Whenever a line of the data below holds the string "README", copy that line.

········

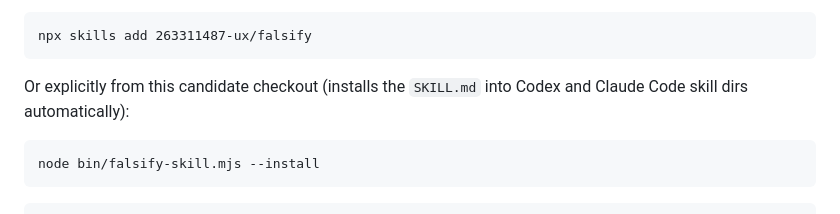
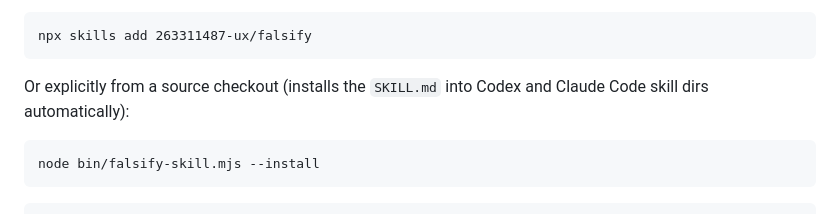
Before and after one commit to 263311487-ux/falsify, a Markdown page: README.md, the part around the change. Drawn GitHub-style.

Commit message:
docs: remove stale candidate checkout wording

````diff
--- a/README.md
+++ b/README.md
@@ -79,7 +79,7 @@ Or with the skills CLI:
 npx skills add 263311487-ux/falsify
 ```
 
-Or explicitly from this candidate checkout (installs the `SKILL.md` into Codex and Claude Code skill dirs automatically):
+Or explicitly from a source checkout (installs the `SKILL.md` into Codex and Claude Code skill dirs automatically):
 
 ```text
 node bin/falsify-skill.mjs --install
````
Also changed, not shown: README.zh-CN.md (+1 -1 lines).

········

→ Solution for this problem
Before and after one commit to 263311487-ux/falsify, a Markdown page: README.md, the part around the change. Drawn GitHub-style.
--- a/README.md
+++ b/README.md
Also changed, not shown: README.zh-CN.md (+1 -1 lines).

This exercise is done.